We stopped at an island on a bend in the river early on and wandered around—watching green algae wave in the slower current and marveling at the pale rocks, bleached like bone. One of us caught small fish after fish in one little hole behind an old strainer.
The Bitterroot is a meander this time of year—with its wide flat curves and slow water, you find yourself half-dreaming—sleeping like the hot fish, the water a cool reprieve, but still not cool enough. Still pale green at shoreline, there are places where you can see the color drain away to gold and brown, asking you to relish the moisture you dangle your feet in.
I slipped off the side of the boat into a still-deep drop off along the bank and floated along with the boat for a while. Willows and brush quivered at the water’s edge. Aspen leaves wiggled against a blue, dry sky. At a low rocky curve in the river, a family played on shore, while we finagled our way through the shallows, getting hung up once, for just a moment.
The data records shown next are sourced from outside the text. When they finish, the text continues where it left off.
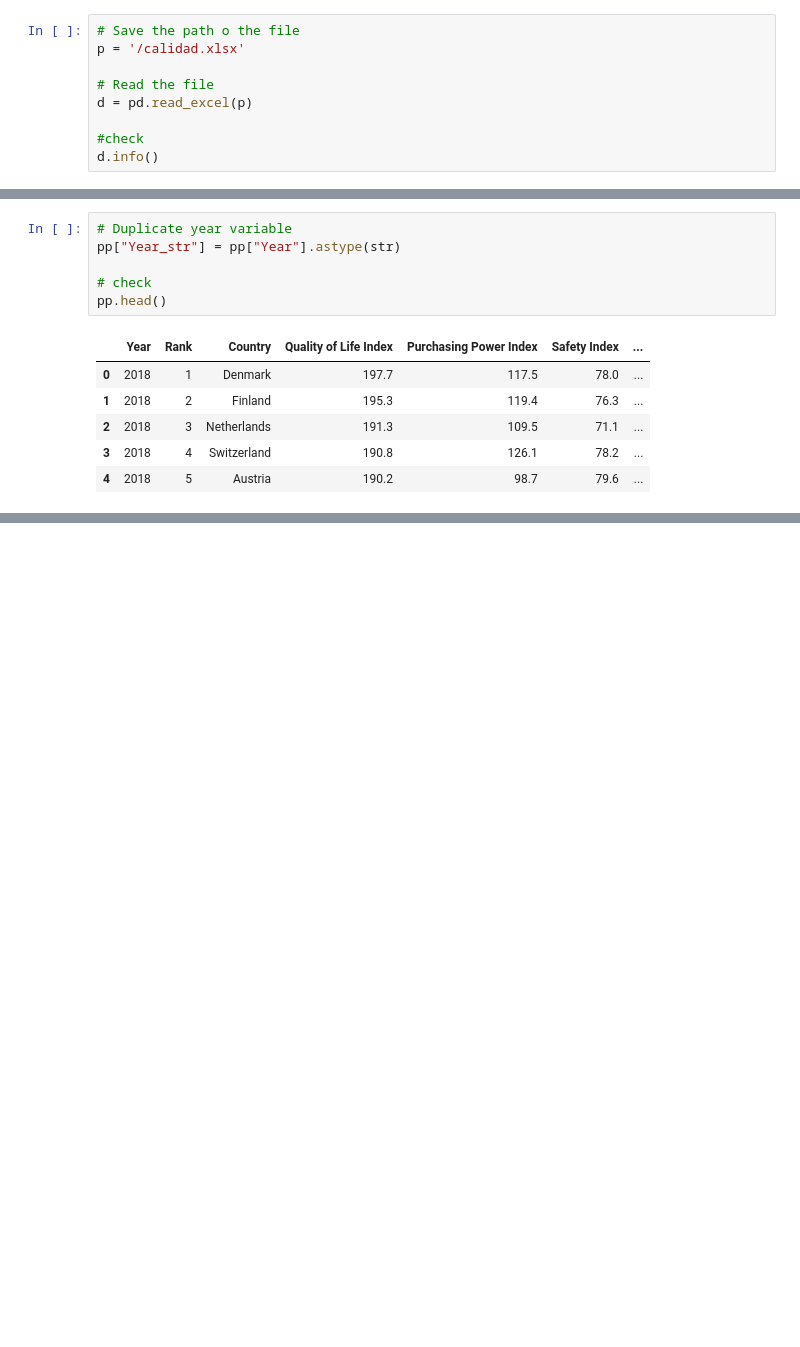
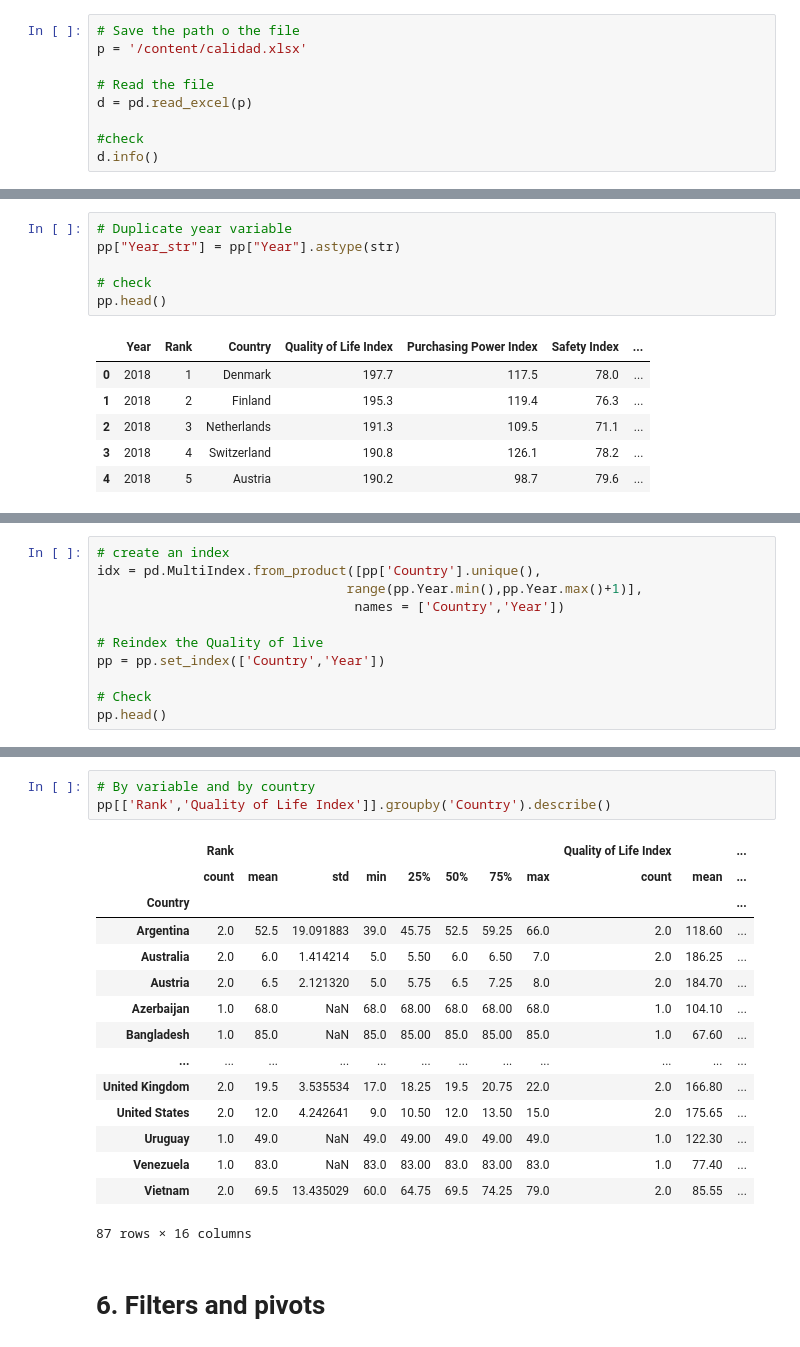
Before and after one commit to vvega7/Chanel7, a Jupyter notebook: Quality_of_life(exam_2).ipynb, the cells around one changed output, grey strips where cells are left out. Saved outputs shown, nothing was run; the diff lists cells and outputs as text; blank space fills up the shorter version.

```diff
--- a/Quality_of_life(exam_2).ipynb
+++ b/Quality_of_life(exam_2).ipynb
@@ -13,7 +14,7 @@ import pandas as pd
 #**2. Import**
 # %%
 # Save the path o the file
-p = '/calidad.xlsx'
+p = '/content/calidad.xlsx'
 
 # Read the file
 d = pd.read_excel(p)
@@ -102,0 +106,11 @@ pp.head()
+# %%
+# create an index
+idx = pd.MultiIndex.from_product([pp['Country'].unique(),
+                                range(pp.Year.min(),pp.Year.max()+1)],
+                                 names = ['Country','Year'])
+
+# Reindex the Quality of live
+pp = pp.set_index(['Country','Year'])
+
+# Check
+pp.head()
@@ -102,0 +149,21 @@ pp.head()
+# %%
+# By variable and by country
+pp[['Rank','Quality of Life Index']].groupby('Country').describe()
+# %% [output]
+|  | Rank |  |  |  |  |  |  |  | Quality of Life Index |  | ... |
+|  | count | mean | std | min | 25% | 50% | 75% | max | count | mean | ... |
+| Country |  |  |  |  |  |  |  |  |  |  | ... |
+| Argentina | 2.0 | 52.5 | 19.091883 | 39.0 | 45.75 | 52.5 | 59.25 | 66.0 | 2.0 | 118.60 | ... |
+| Australia | 2.0 | 6.0 | 1.414214 | 5.0 | 5.50 | 6.0 | 6.50 | 7.0 | 2.0 | 186.25 | ... |
+| Austria | 2.0 | 6.5 | 2.121320 | 5.0 | 5.75 | 6.5 | 7.25 | 8.0 | 2.0 | 184.70 | ... |
+| Azerbaijan | 1.0 | 68.0 | NaN | 68.0 | 68.00 | 68.0 | 68.00 | 68.0 | 1.0 | 104.10 | ... |
+| Bangladesh | 1.0 | 85.0 | NaN | 85.0 | 85.00 | 85.0 | 85.00 | 85.0 | 1.0 | 67.60 | ... |
+| ... | ... | ... | ... | ... | ... | ... | ... | ... | ... | ... | ... |
+| United Kingdom | 2.0 | 19.5 | 3.535534 | 17.0 | 18.25 | 19.5 | 20.75 | 22.0 | 2.0 | 166.80 | ... |
+| United States | 2.0 | 12.0 | 4.242641 | 9.0 | 10.50 | 12.0 | 13.50 | 15.0 | 2.0 | 175.65 | ... |
+| Uruguay | 1.0 | 49.0 | NaN | 49.0 | 49.00 | 49.0 | 49.00 | 49.0 | 1.0 | 122.30 | ... |
+| Venezuela | 1.0 | 83.0 | NaN | 83.0 | 83.00 | 83.0 | 83.00 | 83.0 | 1.0 | 77.40 | ... |
+| Vietnam | 2.0 | 69.5 | 13.435029 | 60.0 | 64.75 | 69.5 | 74.25 | 79.0 | 2.0 | 85.55 | ... |
+87 rows × 16 columns
+# %% [markdown]
+# **6. Filters and pivots**
```
Also changed, not shown: parts of 13 cells of this notebook.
Quiet, mellow, cool and close. As the days dwindle and the heat wears on, the Bitterroot brings a quick and lovely reprieve.